Wednesday, 25 June 2014

Marvel Comics vs Jack Kirby - Could Marvel lose?

In the next few days the US Supreme Court should decide what they are going to do about a legal dispute involving the 1976 Copyright Act, the outcome of which could have an unprecedented impact on creative/entertainment industries. It’s the long running, possibly cosmic, definitely epic battle between the Jack Kirby Estate and Marvel/Disney.

During a career that spanned seven decades Jack Kirby created or co-created so many of the characters that appear on our movie screens, t-shirts, lunchboxes & novelty bathrobes today. Captain America, Thor, the Avengers, the Fantastic Four, the X-Men, the Incredible Hulk, the Silver Surfer, Galactus, Black Panther, the Inhumans, New Gods … I could go on all day, Kirby was behind them all.

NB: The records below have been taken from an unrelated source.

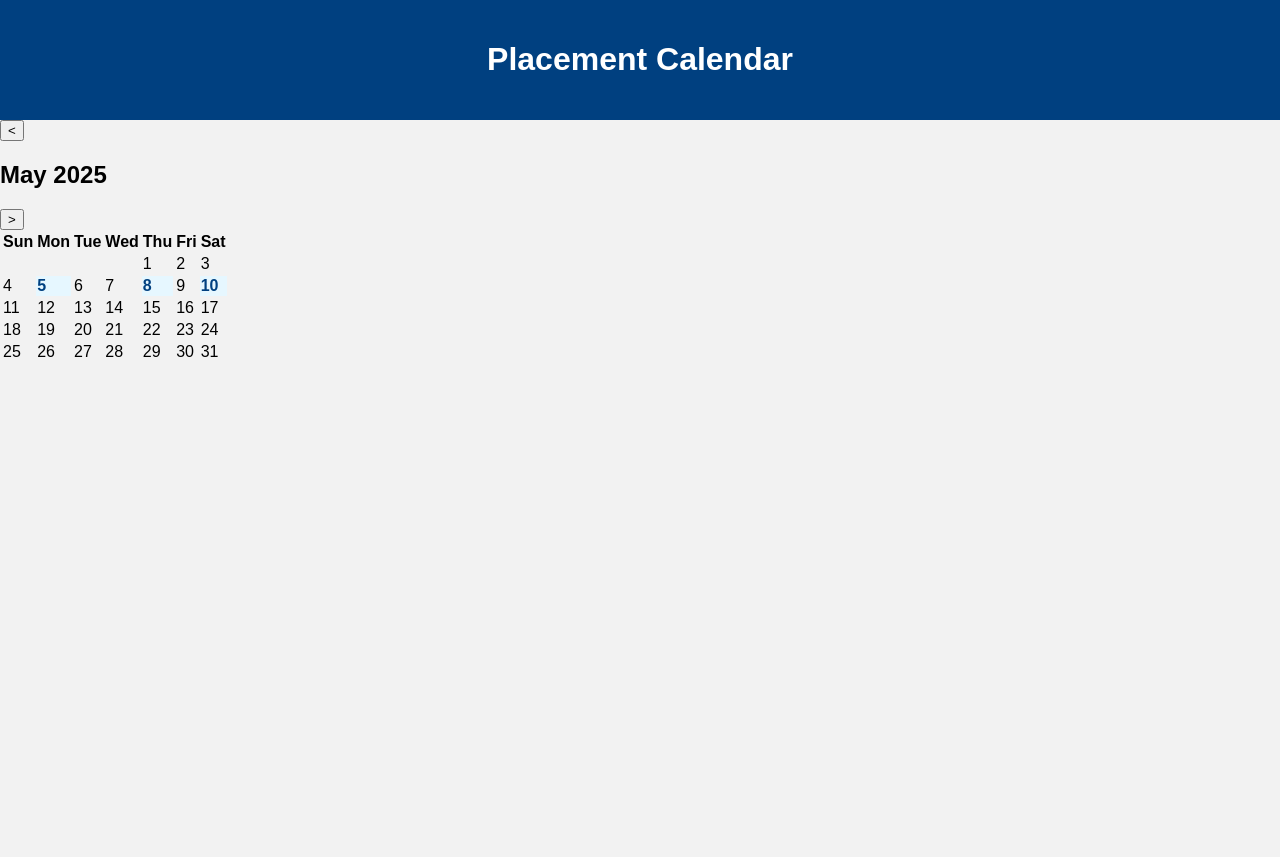
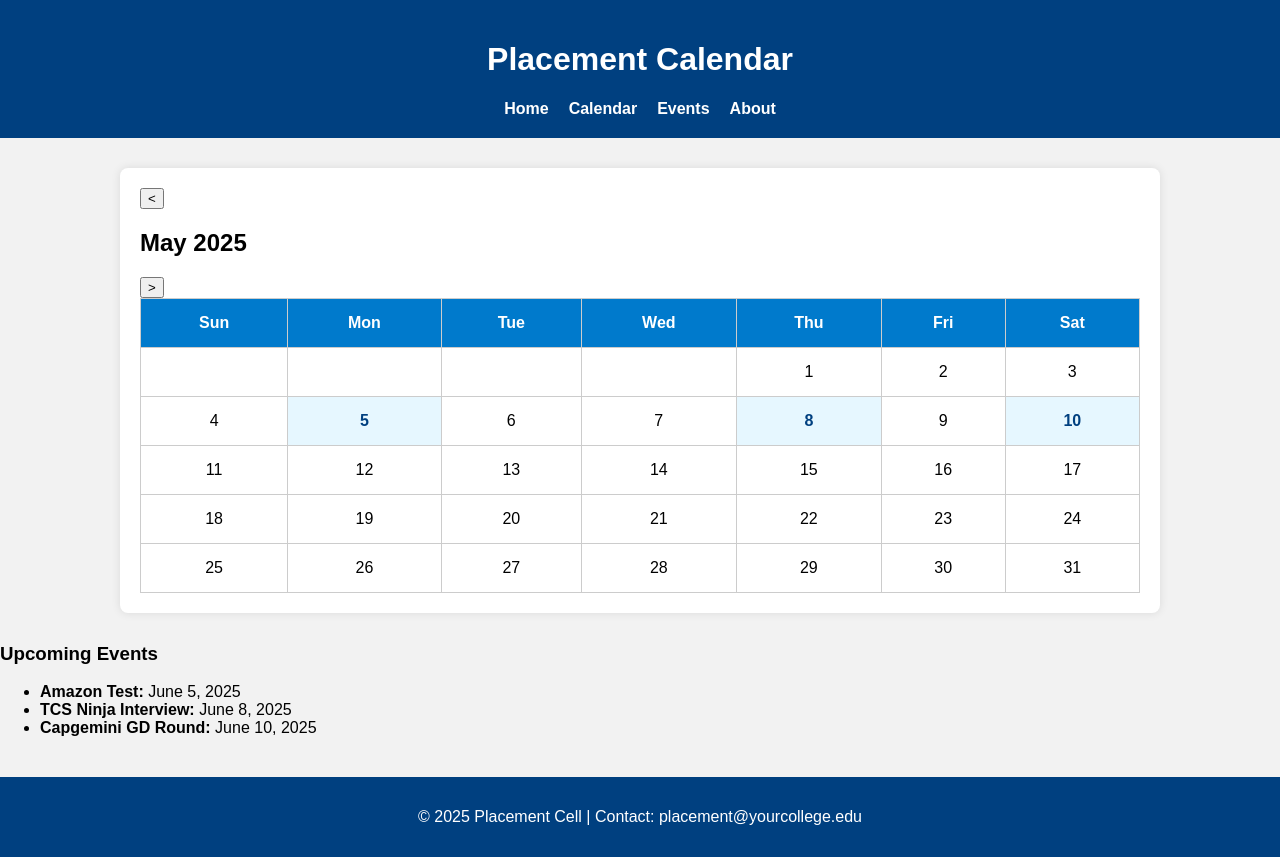
Before and after one commit to poornesh220/placement-calendar, a plain HTML site: page placement-calendar.html in a window 1280 px wide. Before the commit the page ends 800 px from the top, so only its background shows below. Drawn offline with Linux system fonts and the light colour scheme.

Commit message:
Resolved merge conflict in placement-calendar.html by combining HTML, CSS, nav, and footer

```diff
--- a/placement-calendar.html
+++ b/placement-calendar.html
@@ -1,9 +1,13 @@
 <!DOCTYPE html>
-<html>
+<html lang="en">
 <head>
+  <meta charset="UTF-8" />
+  <meta name="viewport" content="width=device-width, initial-scale=1.0" />
+  <meta name="description" content="A dynamic placement calendar for tracking placement events and updates." />
   <title>Placement Calendar</title>
-  <link rel="stylesheet" href="calendar.css">
+  <link rel="stylesheet" href="calendar.css" />
   <style>
+    /* You can move this CSS to calendar.css later */
     body {
       font-family: Arial, sans-serif;
       margin: 0;
@@ -43,33 +47,88 @@
       color: #004080;
       font-weight: bold;
     }
+    .nav-links {
+      list-style: none;
+      padding: 0;
+      margin: 10px 0 0 0;
+      display: flex;
+      justify-content: center;
+      gap: 20px;
+    }
+    .nav-links li a {
+      color: white;
+      text-decoration: none;
+      font-weight: bold;
+    }
+    footer {
+      background-color: #004080;
+      color: white;
+      text-align: center;
+      padding: 15px 0;
+      margin-top: 40px;
+    }
   </style>
-
 </head>
 <body>
+
+  <!-- Main Header -->
   <header>
     <h1>Placement Calendar</h1>
+    <nav>
+      <ul class="nav-links">
+        <li><a href="#">Home</a></li>
+        <li><a href="#">Calendar</a></li>
+        <li><a href="#">Events</a></li>
+        <li><a href="#">About</a></li>
+      </ul>
+    </nav>
   </header>
 
+  <!-- Main Calendar Container -->
   <main>
-    <section id="calendar-container">
+    <section id="calendar-container" aria-label="Placement Calendar" class="calendar-container">
       <div id="calendar-header">
-        <button id="prev">&lt;</button>
-        <h2 id="month-year"></h2>
-        <button id="next">&gt;</button>
+        <button id="prev" aria-label="Previous Month">&lt;</button>
+        <h2 id="month-year">Month Year</h2>
+        <button id="next" aria-label="Next Month">&gt;</button>
       </div>
-      <table id="calendar">
+
+      <!-- Calendar Table -->
+      <table id="calendar" class="calendar-table" aria-describedby="month-year">
         <thead>
           <tr>
-            <th>Sun</th><th>Mon</th><th>Tue</th><th>Wed</th>
-            <th>Thu</th><th>Fri</th><th>Sat</th>
+            <th scope="col">Sun</th>
+            <th scope="col">Mon</th>
+            <th scope="col">Tue</th>
+            <th scope="col">Wed</th>
+            <th scope="col">Thu</th>
+            <th scope="col">Fri</th>
+            <th scope="col">Sat</th>
           </tr>
         </thead>
-        <tbody id="calendar-body"></tbody>
+        <tbody id="calendar-body">
+          <!-- Dynamic content will be generated by JS -->
+        </tbody>
       </table>
+    </section>
+
+    <!-- Upcoming Events -->
+    <section id="upcoming-events" aria-label="Upcoming Placement Events">
+      <h3>Upcoming Events</h3>
+      <ul class="event-list">
+        <li><strong>Amazon Test:</strong> June 5, 2025</li>
+        <li><strong>TCS Ninja Interview:</strong> June 8, 2025</li>
+        <li><strong>Capgemini GD Round:</strong> June 10, 2025</li>
+      </ul>
     </section>
   </main>
 
+  <!-- Footer -->
+  <footer>
+    <p>&copy; 2025 Placement Cell | Contact: placement@yourcollege.edu</p>
+  </footer>
+
+  <!-- Scripts -->
   <script src="calendar.js"></script>
   <script>
     document.addEventListener('DOMContentLoaded', () => {
@@ -89,6 +148,5 @@
       });
     });
   </script>
-
 </body>
 </html>
```
Lines whose indentation alone changed are shown as unchanged.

He was the most influential artist in comics history & his properties have made more money over the years than the work of any other single person, alive or dead.

Jack Kirby died in 1994.

Before his death, there was bitterness between Kirby and his former employers. As soon as left Marvel, he tried to sue them for ownership of the characters he'd created, the legal dispute lasted years and ended in Marvel’s favour. He saw others making fortunes from his creations while he felt treated like a hired gun, not given the recognition, respect, or financial reward, that he deserved.

Today, Kirby continues to lack recognition for the work he did, the characters he created and the incredible influence he has on so much of our modern media.

His four children (Barbara J. Kirby, Lisa R. Kirby, Neal L. Kirby, Susan N. Kirby) have tried a few times to take legal action to reclaim some of the copyrights on characters their father created. With the help of intellectual property attorney Marc Toberoff, they filed 45 copyright-termination notices in 2009. Marvel countered with a lawsuit, which all led to the 2011 ruling that the Jack Kirby creations in question were defined as work for hire and not subject to copyright reclamation. In August 2013 the Second Circuit Court of Appeals upheld this decision. Rounds one and two to Marvel. Kirby down but not out.
It is hard to imagine a monopoly like Marvel/Disney ever losing a legal battle, but maybe this time the Kirby Estate have a chance. Why? Because this time round they have the backing of some powerful allies in their corner-

  • Bruce Lehman - Former chief adviser to President Bill Clinton on intellectual property rights, he was responsible for significant changes to United States patent laws.
  • Ralph Oman - Former U.S. Register of Copyrights and Professorial Lecturer in Intellectual Property and Patent Law
  • The Screen Actors Guild American Federation of Television and Radio Artists (SAG-AFTRA)
  • The Writers Guild of America (WGA)
  • The Directors Guild of America (DGA)
  • Marc Toberoff – He’s still here. Attorney specializing in copyright and entertainment litigation. He was the guy who represented Superman’s co-creators, Jerry Siegel and Joe Shuster against Warner and DC Comics over the original copyright to Superman. 

Toberoff has tried before for the Kirby Estate a few times over the last decade, with Marvel coming out on top each time, but now it seems like the tide is turning. The Hollywood guilds, unhappy that the 2013 appeal court ruling that favoured Marvel sets a dangerous precedent and could have repercussions across the creative industries, want this case to be heard by the Supreme Court.

If the case gets upheld, potentially Marvel could lose the rights to key characters like the Avengers, the X-Men and the Fantastic Four. Characters that are the foundation of just about every successful movie they have ever done. Without Jack Kirby characters, the Disney/Marvel superhero franchise falls apart. Even if Guardians of the Galaxy does well, see if you can guess who co-created Groot?

The ruling would also set an interesting precedent, especially for all those artists whose pre-1976 works continue to make a lot of money for companies while they see little revenue from them. Whatever happens, it’s one to watch. Unsurprisingly, I’m rooting for the Kirby kids, if this case gets heard, and if the Kirby kids win, it will rock the foundations of Marvel and Disney in a way that would make their father proud.

To find out more about Jack Kirby visit The Jack Kirby Museum & Research Centre